··· Given data ···

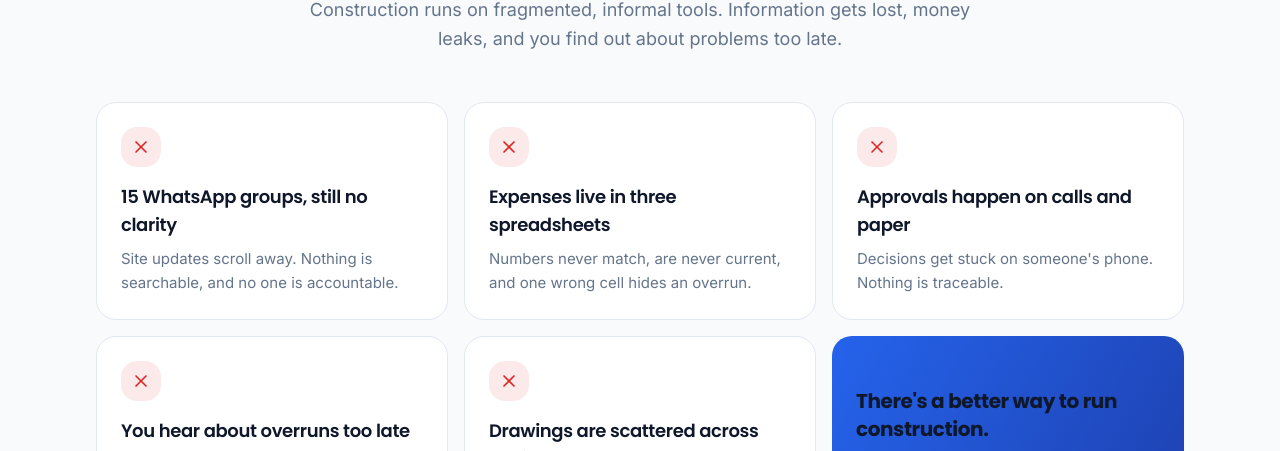
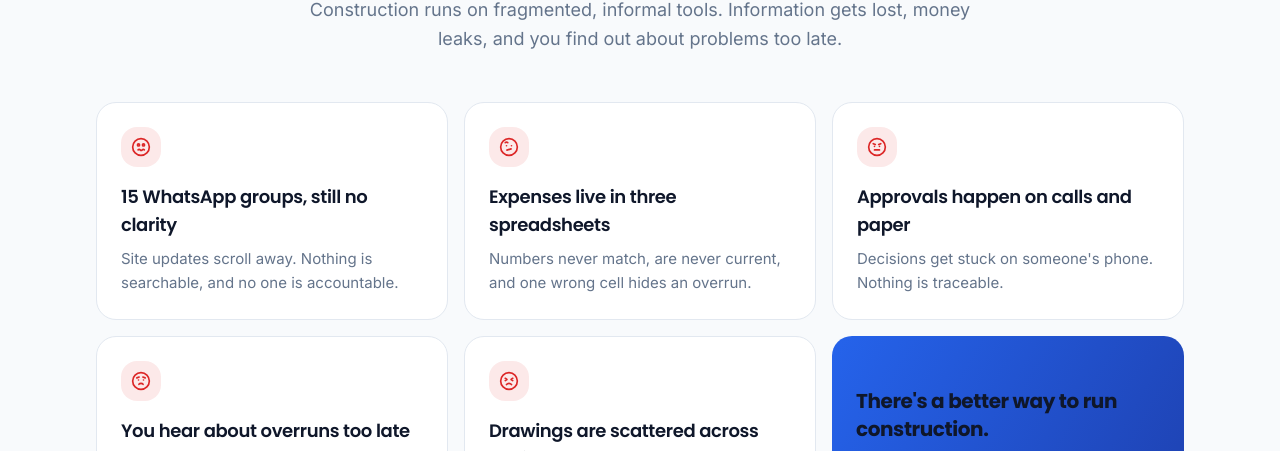
Before and after one commit to HardikKnows/buildAlly-website, a Next.js app: page / in a window 1280 px wide. Shown: the part 1938-2389 px from the top of the page. Built offline with nearby package versions, Linux system fonts and the light colour scheme.

Commit message:
emojis andplaystore badge

```diff
--- a/src/components/home/Hero.js
+++ b/src/components/home/Hero.js
@@ -3,6 +3,7 @@ import { Container } from "@/components/ui/Container";
 import { Reveal } from "@/components/ui/Reveal";
 import { Screenshot } from "@/components/ui/Screenshot";
 import { Icon } from "@/components/ui/Icon";
+import { PlayStoreBadge } from "@/components/ui/PlayStoreBadge";
 import { TrackedButton } from "@/components/ui/TrackedButton";
 import { URLS } from "@/lib/site";
 import { EVENTS } from "@/lib/track";
@@ -33,6 +34,12 @@ export function Hero() {
     <section className="relative overflow-hidden blueprint-grid">
       <div className="pointer-events-none absolute inset-x-0 top-0 h-[600px] hero-glow" />
       <Container className="relative pt-16 pb-20 sm:pt-24 sm:pb-28">
+        {/* Play badge pinned top-right, inside the hero's top padding so it
+            never collides with the centered copy. Hidden on phones, where the
+            corner would crowd the headline. */}
+        <Reveal delay={0.1} className="absolute right-5 top-6 hidden sm:right-8 sm:block">
+          <PlayStoreBadge />
+        </Reveal>
         <div className="mx-auto max-w-3xl text-center">
           <Reveal>
             <span className="inline-flex items-center gap-2 rounded-full border border-line bg-white/70 px-4 py-1.5 text-sm font-medium text-ink-600 backdrop-blur">
--- a/src/components/home/Problem.js
+++ b/src/components/home/Problem.js
@@ -1,6 +1,7 @@
 import { Section, SectionHeading } from "@/components/ui/Section";
 import { RevealGroup, RevealItem } from "@/components/ui/Reveal";
 import { Icon } from "@/components/ui/Icon";
+import { ProblemFace } from "@/components/home/ProblemFaces";
 import { TrackedButton } from "@/components/ui/TrackedButton";
 import { URLS } from "@/lib/site";
 import { EVENTS } from "@/lib/track";
@@ -15,13 +16,17 @@ export function Problem() {
         lead="Construction runs on fragmented, informal tools. Information gets lost, money leaks, and you find out about problems too late."
       />
       <RevealGroup className="mt-12 grid gap-4 sm:grid-cols-2 lg:grid-cols-3">
-        {PROBLEMS.map((p) => (
+        {PROBLEMS.map((p, i) => (
           <RevealItem
             key={p.title}
             className="group rounded-2xl border border-line bg-white p-6 transition-colors hover:border-destructive/30"
           >
-            <span className="flex h-10 w-10 items-center justify-center rounded-xl bg-destructive/10 text-destructive">
-              <Icon name="X" size={20} />
+            <span
+              className={`flex h-10 w-10 items-center justify-center rounded-xl bg-destructive/10 text-destructive transition-transform duration-200 ease-out group-hover:scale-105 ${
+                i % 2 === 0 ? "group-hover:-rotate-3" : "group-hover:rotate-3"
+              }`}
+            >
+              <ProblemFace name={p.face} size={20} />
             </span>
             <h3 className="mt-4 font-display text-lg font-semibold text-ink">
               {p.title}
--- /dev/null
+++ b/src/components/home/ProblemFaces.js
@@ -0,0 +1,77 @@
+// Expressive faces for the problem cards — one distinct "this is painful"
+// emotion per card (overwhelmed, confused, frustrated, worried, stressed;
+// deliberately not sad or crying). Drawn in lucide's own geometry — 24×24,
+// stroked in currentColor, round caps — so they sit beside the site's real
+// lucide icons without looking bolted on.
+const FACES = {
+  // Wide eyes + wavy mouth: too many channels, no clarity.
+  overwhelmed: (
+    <>
+      <circle cx="12" cy="12" r="10" />
+      <circle cx="9" cy="9.5" r="1.25" />
+      <circle cx="15" cy="9.5" r="1.25" />
+      <path d="M8.5 15.5c.8-.9 1.7-.9 2.5 0s1.7.9 2.5 0 1.7-.9 2.5 0" />
+    </>
+  ),
+  // One raised brow + tilted mouth: which number is right?
+  confused: (
+    <>
+      <circle cx="12" cy="12" r="10" />
+      <path d="M7.5 6.75c.9-.75 2.1-.75 3 0" />
+      <path d="M9 10.5h.01" />
+      <path d="M15 10.5h.01" />
+      <path d="M9.5 15.75l5-1.5" />
+    </>
+  ),
+  // Knitted brows + tight flat mouth: stuck waiting on a call back.
+  frustrated: (
+    <>
+      <circle cx="12" cy="12" r="10" />
+      <path d="M7.5 8l2.5 1" />
+      <path d="M16.5 8l-2.5 1" />
+      <path d="M9 11.25h.01" />
+      <path d="M15 11.25h.01" />
+      <path d="M9 15.5h6" />
+    </>
+  ),
+  // Inner-raised brows + gentle frown: bad news, already too late.
+  worried: (
+    <>
+      <circle cx="12" cy="12" r="10" />
+      <path d="M7 8.25l2.75-1" />
+      <path d="M17 8.25l-2.75-1" />
+      <path d="M9 10.75h.01" />
+      <path d="M15 10.75h.01" />
+      <path d="M14.5 15.9c-.55-.7-1.45-1.1-2.5-1.1s-1.95.4-2.5 1.1" />
+    </>
+  ),
+  // Squeezed-shut eyes + frown: everything everywhere at once.
+  stressed: (
+    <>
+      <circle cx="12" cy="12" r="10" />
+      <path d="M7.5 8.75l2 1.4-2 1.4" />
+      <path d="M16.5 8.75l-2 1.4 2 1.4" />
+      <path d="M15 16.25s-1.2-1.5-3-1.5-3 1.5-3 1.5" />
+    </>
+  ),
+};
+
+export function ProblemFace({ name, size = 20, className = "" }) {
+  return (
+    <svg
+      className={className}
+      width={size}
+      height={size}
+      viewBox="0 0 24 24"
+      fill="none"
+      stroke="currentColor"
+      strokeWidth={2}
+      strokeLinecap="round"
+      strokeLinejoin="round"
+      aria-hidden="true"
+      focusable="false"
+    >
+      {FACES[name] ?? FACES.worried}
+    </svg>
+  );
+}
```
Also changed, not shown: src/lib/site.js (+4 -4 lines), src/lib/content.js.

···

Wherever the word "RevealItem" occurs in the data above, copy the line it sits in.

#### [Exercise response]
 import { RevealGroup, RevealItem } from "@/components/ui/Reveal";
           <RevealItem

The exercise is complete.